Novel techniques for design and optimization of next generation, foreground-robust, space-based CMB missions and their data analysis - an application to the design and optimization of the LiteBIRD mission.

Observations of the Cosmic Microwave Background fluctuations provide a unique view onto the early Universe and the fundamental laws of physics at the most extreme energies (typically twelve orders of magnitude above what could be achieved at the Large Hadron Collider). The successful European-led space mission Planck provided the ultimate characterization of the CMB fluctuations in total intensity and a robust detection of some of the polarization signal. Yet, this latter signal still contains tremendous amount of undiscovered, complementary information, about the Universe’s first moments as well as the formation and evolution of large scale structures. Among others, unveiling such signals would constrain the energy scale and uncover dynamics of the so-called inflationary mechanism, thought to be responsible for the universe as we see today, and enable testing fundamental laws of physics as close to the Planck scale as currently imaginable.

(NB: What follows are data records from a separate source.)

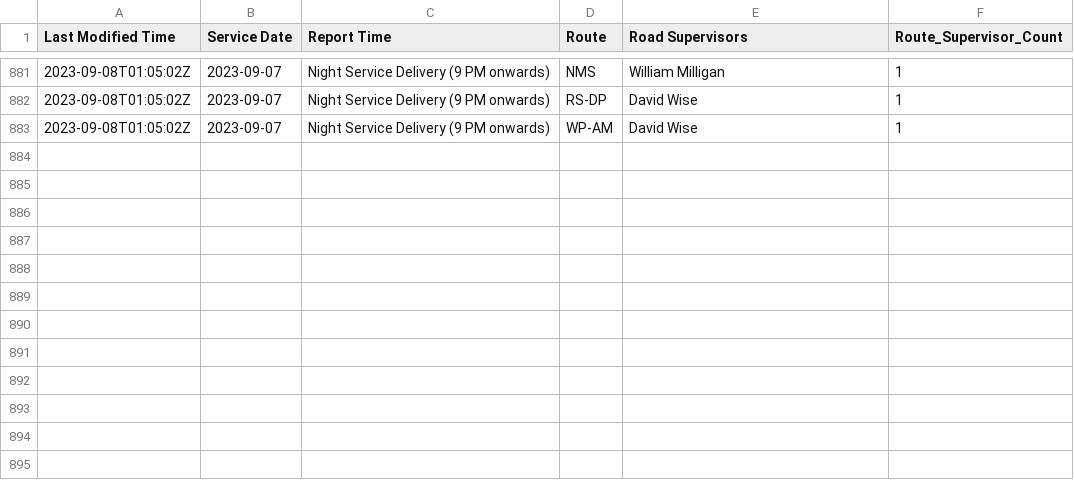
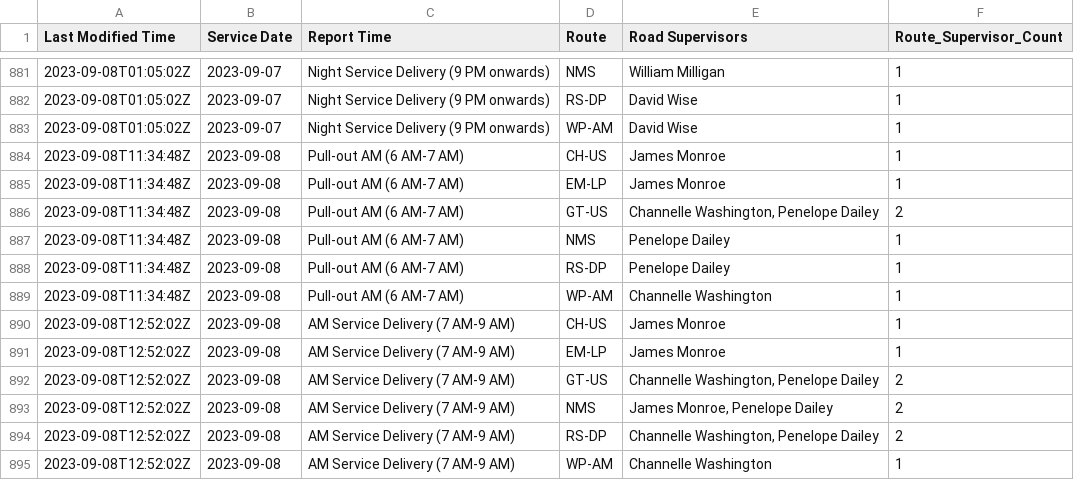
Before and after one commit to TerondaDavis/DC-Circulator-Operations, a CSV file: Data/Route_Supervisors_Processed New.csv, drawn as a sheet; only a part is shown, gaps mark what is left out; the diff names each change by its address in the sheet, - before the commit and + after, or states it on an @@ line.

```diff
--- a/Data/Route_Supervisors_Processed New.csv
+++ b/Data/Route_Supervisors_Processed New.csv
+row 884: 2023-09-08T11:34:48Z | 2023-09-08 | Pull-out AM (6 AM-7 AM) | CH-US | James Monroe | 1
+row 885: 2023-09-08T11:34:48Z | 2023-09-08 | Pull-out AM (6 AM-7 AM) | EM-LP | James Monroe | 1
+row 886: 2023-09-08T11:34:48Z | 2023-09-08 | Pull-out AM (6 AM-7 AM) | GT-US | Channelle Washington, Penelope Dailey | 2
+row 887: 2023-09-08T11:34:48Z | 2023-09-08 | Pull-out AM (6 AM-7 AM) | NMS | Penelope Dailey | 1
+row 888: 2023-09-08T11:34:48Z | 2023-09-08 | Pull-out AM (6 AM-7 AM) | RS-DP | Penelope Dailey | 1
+row 889: 2023-09-08T11:34:48Z | 2023-09-08 | Pull-out AM (6 AM-7 AM) | WP-AM | Channelle Washington | 1
+row 890: 2023-09-08T12:52:02Z | 2023-09-08 | AM Service Delivery (7 AM-9 AM) | CH-US | James Monroe | 1
+row 891: 2023-09-08T12:52:02Z | 2023-09-08 | AM Service Delivery (7 AM-9 AM) | EM-LP | James Monroe | 1
+row 892: 2023-09-08T12:52:02Z | 2023-09-08 | AM Service Delivery (7 AM-9 AM) | GT-US | Channelle Washington, Penelope Dailey | 2
+row 893: 2023-09-08T12:52:02Z | 2023-09-08 | AM Service Delivery (7 AM-9 AM) | NMS | James Monroe, Penelope Dailey | 2
+row 894: 2023-09-08T12:52:02Z | 2023-09-08 | AM Service Delivery (7 AM-9 AM) | RS-DP | Channelle Washington, Penelope Dailey | 2
+row 895: 2023-09-08T12:52:02Z | 2023-09-08 | AM Service Delivery (7 AM-9 AM) | WP-AM | Channelle Washington | 1
```
Also changed, not shown: Data/Bus_Details_Processed New.csv, Data/Low_Charge_Buses_Processed New.csv, 5 other files.
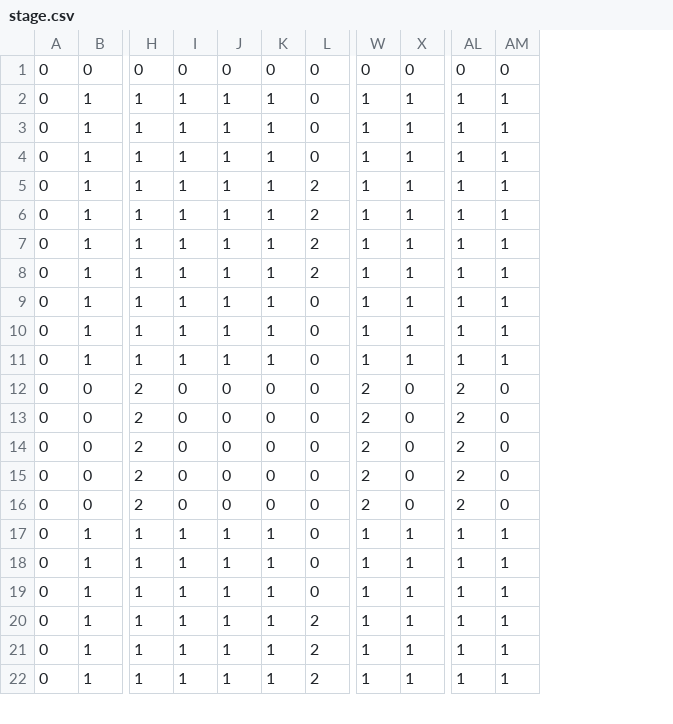
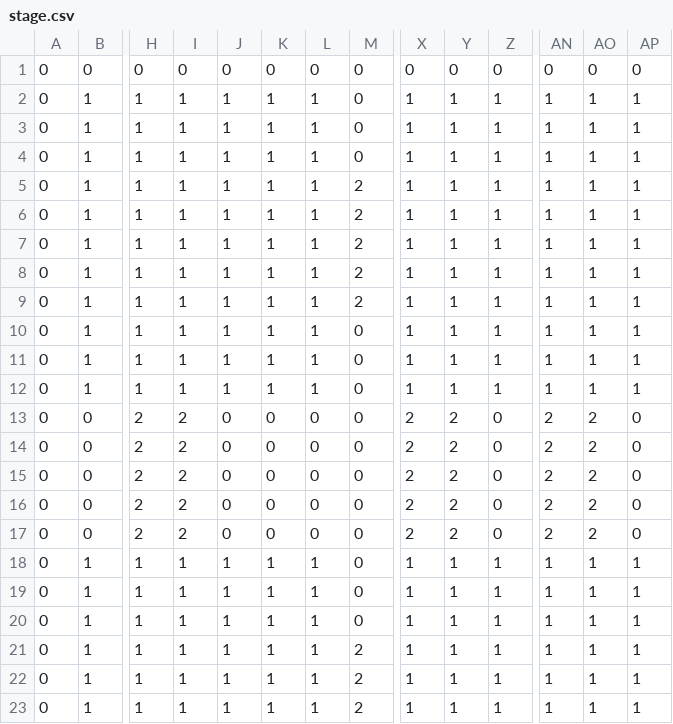
Before and after one commit to higa-shunnosuke/GP24TGSzibarazei_, a CSV file: GP24TGSzibarazei_/GP24TGSzibarazei_/Resource/datas/stage.csv, drawn as a sheet; only a part is shown, gaps mark what is left out; addresses are those after the commit; rows hold the shown columns only; the diff covers the shown part only; the diff names each change by its address in the sheet, - before the commit and + after, or states it on an @@ line.

```diff
--- a/GP24TGSzibarazei_/GP24TGSzibarazei_/Resource/datas/stage.csv
+++ b/GP24TGSzibarazei_/GP24TGSzibarazei_/Resource/datas/stage.csv
+column L, rows 1-8: 0 | 1 | 1 | 1 | 1 | 1 | 1 | 1; rows 10-23: 1 | 1 | 1 | 0 | 0 | 0 | 0 | 0 | 1 | 1 | 1 | 1 | 1 | 1
+column Y, rows 1-8: 0 | 1 | 1 | 1 | 1 | 1 | 1 | 1; rows 10-23: 1 | 1 | 1 | 2 | 2 | 2 | 2 | 2 | 1 | 1 | 1 | 1 | 1 | 1
+column AO, rows 1-8: 0 | 1 | 1 | 1 | 1 | 1 | 1 | 1; rows 10-23: 1 | 1 | 1 | 2 | 2 | 2 | 2 | 2 | 1 | 1 | 1 | 1 | 1 | 1
+row 9: 0 | 1 | 1 | 1 | 1 | 1 | 1 | 2 | 1 | 1 | 1 | 1 | 1 | 1
-I13:I17: 0
+I13:I17: 2
```
Also changed, not shown: 2 added rows and 5 edited cells elsewhere in this file, 3 other files.
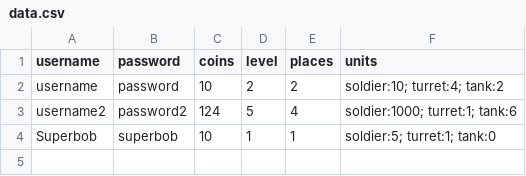
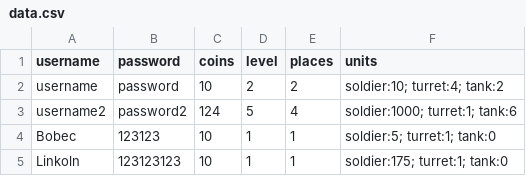
Before and after one commit to Larionov0/Group2-lessons, a CSV file: Files/CSV/TestGame/Data/data.csv, drawn as a sheet.

```diff
--- a/Files/CSV/TestGame/Data/data.csv
+++ b/Files/CSV/TestGame/Data/data.csv
@@ -3,2 +3,3 @@ username, password, 10, 2, 2, soldier:10; turret:4; tank:2
 username2, password2, 124, 5, 4, soldier:1000; turret:1; tank:6
-Superbob, superbob, 10, 1, 1, soldier:5; turret:1; tank:0
+Bobec, 123123, 10, 1, 1, soldier:5; turret:1; tank:0
+Linkoln, 123123123, 10, 1, 1, soldier:175; turret:1; tank:0
```
Also changed, not shown: 10 other files.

Maps of the CMB polarization sky are usually decomposed into E- and B-modes, corresponding to specific patterns of polarization, which are sourced by distinct physical mechanisms in the early universe. The B-modes are of particular interest as they could have been, on the largest angular scales, generated by hypothetical primordial gravitational waves produced by inflation, and on the smallest angular scales by gravitational lensing effects due to large-scale structures emerging in the universe at redshifts of a few. Although the lensing contribution to B-modes has been gradually characterized since 2014, the primordial signal is still undiscovered at the moment. Several CMB space missions are currently being designed and studied, with the goal, among others, of characterizing primordial B-modes on the largest angular scales. Yet, all these instruments have to face and deal with galactic foregrounds: our own galaxy, the Milky Way, emits in the microwave frequency bands of interest, namely through synchrotron radiation and dust thermal radiation dominating at low (< 80GHz) and high (>150GHz) frequencies respectively. The foreground B-mode polarization signal is expected to be significantly above that due to the CMB even in the cleanest regions of the sky and the cleanest frequency bands. A robust foreground-cleaning procedure, so-called component separation, is necessary to detect primordial B-modes and to set reliable constraints on inflationary theories. Such procedures can only be efficient in certain circumstances, which in turn define sufficient and necessary characteristics of the data set, which the forthcoming experiments have to collect to ensure successful outcome of the entire effort. This is even more complex in the presence of instrumental effects, which have to be accurately modeled and potentially mitigated. Many of them depend on observational frequency in a non-trivial manner confusing and limiting accuracy of the component separation procedures.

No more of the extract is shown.